Provided information →
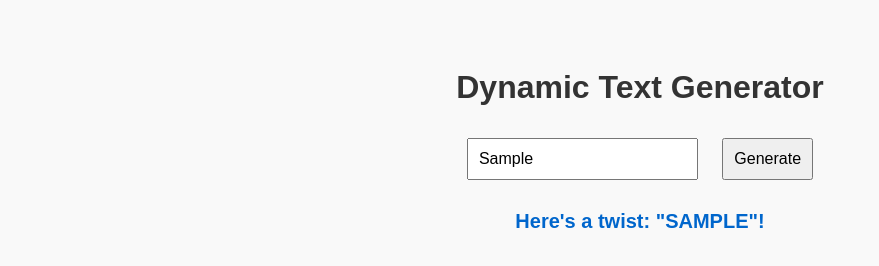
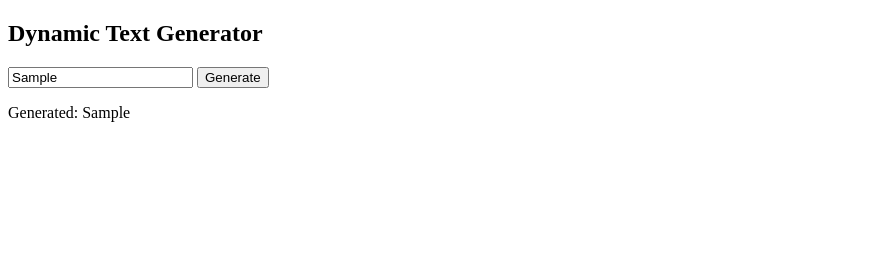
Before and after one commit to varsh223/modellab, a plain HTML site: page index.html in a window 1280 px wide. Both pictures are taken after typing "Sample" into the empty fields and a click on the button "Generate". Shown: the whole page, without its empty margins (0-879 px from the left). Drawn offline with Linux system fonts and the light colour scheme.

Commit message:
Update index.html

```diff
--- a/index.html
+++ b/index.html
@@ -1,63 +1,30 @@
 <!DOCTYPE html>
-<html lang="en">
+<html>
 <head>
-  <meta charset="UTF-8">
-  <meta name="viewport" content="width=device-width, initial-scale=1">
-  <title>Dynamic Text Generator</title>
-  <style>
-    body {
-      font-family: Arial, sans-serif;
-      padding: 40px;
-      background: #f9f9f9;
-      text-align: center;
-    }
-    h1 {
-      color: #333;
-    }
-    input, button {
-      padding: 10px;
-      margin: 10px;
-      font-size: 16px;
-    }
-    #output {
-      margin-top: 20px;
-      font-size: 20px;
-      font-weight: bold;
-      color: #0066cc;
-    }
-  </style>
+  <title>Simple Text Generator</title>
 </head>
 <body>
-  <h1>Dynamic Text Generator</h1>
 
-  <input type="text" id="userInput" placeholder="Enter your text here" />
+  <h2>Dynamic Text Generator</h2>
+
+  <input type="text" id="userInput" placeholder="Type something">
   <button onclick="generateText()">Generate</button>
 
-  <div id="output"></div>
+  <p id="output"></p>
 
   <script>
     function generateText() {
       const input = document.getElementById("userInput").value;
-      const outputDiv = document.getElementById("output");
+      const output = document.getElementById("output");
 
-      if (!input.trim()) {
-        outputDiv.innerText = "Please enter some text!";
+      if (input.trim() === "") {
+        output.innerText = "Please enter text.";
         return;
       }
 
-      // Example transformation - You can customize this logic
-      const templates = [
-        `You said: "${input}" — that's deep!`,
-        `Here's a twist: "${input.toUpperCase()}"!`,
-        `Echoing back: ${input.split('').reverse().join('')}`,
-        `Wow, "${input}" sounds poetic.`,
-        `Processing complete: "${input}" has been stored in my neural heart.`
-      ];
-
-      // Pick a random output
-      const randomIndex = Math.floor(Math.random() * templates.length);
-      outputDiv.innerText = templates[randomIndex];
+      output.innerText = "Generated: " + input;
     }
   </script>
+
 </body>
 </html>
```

==

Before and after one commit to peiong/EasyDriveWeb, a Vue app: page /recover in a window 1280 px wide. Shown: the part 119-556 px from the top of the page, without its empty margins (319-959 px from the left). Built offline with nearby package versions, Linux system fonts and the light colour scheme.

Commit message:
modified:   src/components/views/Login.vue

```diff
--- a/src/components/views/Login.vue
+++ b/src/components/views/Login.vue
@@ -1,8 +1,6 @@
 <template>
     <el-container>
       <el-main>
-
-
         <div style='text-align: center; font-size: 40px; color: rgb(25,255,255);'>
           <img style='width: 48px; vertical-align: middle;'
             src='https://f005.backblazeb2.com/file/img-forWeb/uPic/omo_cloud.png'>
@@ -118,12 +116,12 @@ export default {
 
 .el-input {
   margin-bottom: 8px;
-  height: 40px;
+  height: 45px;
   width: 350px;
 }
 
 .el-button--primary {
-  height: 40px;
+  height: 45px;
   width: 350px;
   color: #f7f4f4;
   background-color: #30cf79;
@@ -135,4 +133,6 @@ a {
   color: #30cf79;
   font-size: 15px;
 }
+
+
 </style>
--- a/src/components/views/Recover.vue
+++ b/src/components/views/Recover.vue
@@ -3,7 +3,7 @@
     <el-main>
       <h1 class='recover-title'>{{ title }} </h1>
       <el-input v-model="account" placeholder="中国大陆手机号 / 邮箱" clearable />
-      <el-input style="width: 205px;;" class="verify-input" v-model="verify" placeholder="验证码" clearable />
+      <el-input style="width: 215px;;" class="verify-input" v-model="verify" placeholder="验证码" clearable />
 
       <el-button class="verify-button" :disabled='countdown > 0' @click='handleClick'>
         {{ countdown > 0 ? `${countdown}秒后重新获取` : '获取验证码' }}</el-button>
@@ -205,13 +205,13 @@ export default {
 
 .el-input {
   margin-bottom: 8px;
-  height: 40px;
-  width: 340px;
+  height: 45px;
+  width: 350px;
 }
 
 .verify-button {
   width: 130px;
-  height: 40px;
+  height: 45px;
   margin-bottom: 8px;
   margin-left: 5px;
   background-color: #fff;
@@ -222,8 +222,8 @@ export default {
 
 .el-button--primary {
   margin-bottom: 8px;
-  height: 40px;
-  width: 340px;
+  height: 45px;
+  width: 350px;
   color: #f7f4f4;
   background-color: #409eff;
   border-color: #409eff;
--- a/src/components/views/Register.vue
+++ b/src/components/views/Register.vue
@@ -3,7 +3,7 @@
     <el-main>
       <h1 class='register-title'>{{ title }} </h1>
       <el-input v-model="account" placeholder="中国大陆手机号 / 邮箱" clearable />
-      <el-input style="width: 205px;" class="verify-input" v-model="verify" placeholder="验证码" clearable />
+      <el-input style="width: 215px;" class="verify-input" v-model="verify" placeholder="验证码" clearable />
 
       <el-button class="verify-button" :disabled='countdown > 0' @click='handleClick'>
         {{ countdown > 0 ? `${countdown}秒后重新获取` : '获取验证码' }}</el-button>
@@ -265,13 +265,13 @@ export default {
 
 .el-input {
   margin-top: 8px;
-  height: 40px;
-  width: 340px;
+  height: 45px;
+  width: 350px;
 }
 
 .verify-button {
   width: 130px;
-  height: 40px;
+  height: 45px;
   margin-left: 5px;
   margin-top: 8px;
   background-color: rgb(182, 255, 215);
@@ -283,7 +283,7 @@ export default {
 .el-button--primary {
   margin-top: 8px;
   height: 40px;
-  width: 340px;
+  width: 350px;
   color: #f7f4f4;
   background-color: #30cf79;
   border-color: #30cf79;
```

What the exercise asks →
Filter the data, keeping only the lines that contain "class".

Task output →
       <h1 class='recover-title'>{{ title }} </h1>
-      <el-input style="width: 205px;;" class="verify-input" v-model="verify" placeholder="验证码" clearable />
+      <el-input style="width: 215px;;" class="verify-input" v-model="verify" placeholder="验证码" clearable />
       <el-button class="verify-button" :disabled='countdown > 0' @click='handleClick'>
       <h1 class='register-title'>{{ title }} </h1>
-      <el-input style="width: 205px;" class="verify-input" v-model="verify" placeholder="验证码" clearable />
+      <el-input style="width: 215px;" class="verify-input" v-model="verify" placeholder="验证码" clearable />
       <el-button class="verify-button" :disabled='countdown > 0' @click='handleClick'>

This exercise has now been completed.